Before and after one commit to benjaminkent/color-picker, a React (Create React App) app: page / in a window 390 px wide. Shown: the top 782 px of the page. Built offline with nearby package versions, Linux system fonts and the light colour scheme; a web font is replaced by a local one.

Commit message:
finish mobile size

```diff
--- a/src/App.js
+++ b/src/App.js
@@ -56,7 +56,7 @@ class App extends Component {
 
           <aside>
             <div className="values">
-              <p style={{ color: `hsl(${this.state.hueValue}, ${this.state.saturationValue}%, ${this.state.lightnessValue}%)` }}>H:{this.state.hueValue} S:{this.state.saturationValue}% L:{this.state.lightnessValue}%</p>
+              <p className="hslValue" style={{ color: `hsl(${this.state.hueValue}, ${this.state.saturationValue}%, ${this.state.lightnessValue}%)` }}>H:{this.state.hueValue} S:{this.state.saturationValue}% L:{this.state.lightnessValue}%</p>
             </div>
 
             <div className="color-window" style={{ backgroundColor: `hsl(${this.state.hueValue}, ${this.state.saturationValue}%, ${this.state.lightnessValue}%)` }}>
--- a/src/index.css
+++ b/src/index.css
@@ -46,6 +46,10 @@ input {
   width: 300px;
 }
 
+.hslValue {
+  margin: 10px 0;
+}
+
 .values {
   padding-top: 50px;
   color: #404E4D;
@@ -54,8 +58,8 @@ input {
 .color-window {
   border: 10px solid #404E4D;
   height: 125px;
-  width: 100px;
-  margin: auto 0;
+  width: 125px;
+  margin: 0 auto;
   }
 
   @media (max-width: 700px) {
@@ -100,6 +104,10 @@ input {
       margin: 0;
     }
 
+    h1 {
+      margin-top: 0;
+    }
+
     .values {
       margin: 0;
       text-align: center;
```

§

TASK INSTRUCTIONS: Reproduce every line above containing "style".

SOLVED EXERCISE:
-              <p style={{ color: `hsl(${this.state.hueValue}, ${this.state.saturationValue}%, ${this.state.lightnessValue}%)` }}>H:{this.state.hueValue} S:{this.state.saturationValue}% L:{this.state.lightnessValue}%</p>
+              <p className="hslValue" style={{ color: `hsl(${this.state.hueValue}, ${this.state.saturationValue}%, ${this.state.lightnessValue}%)` }}>H:{this.state.hueValue} S:{this.state.saturationValue}% L:{this.state.lightnessValue}%</p>
             <div className="color-window" style={{ backgroundColor: `hsl(${this.state.hueValue}, ${this.state.saturationValue}%, ${this.state.lightnessValue}%)` }}>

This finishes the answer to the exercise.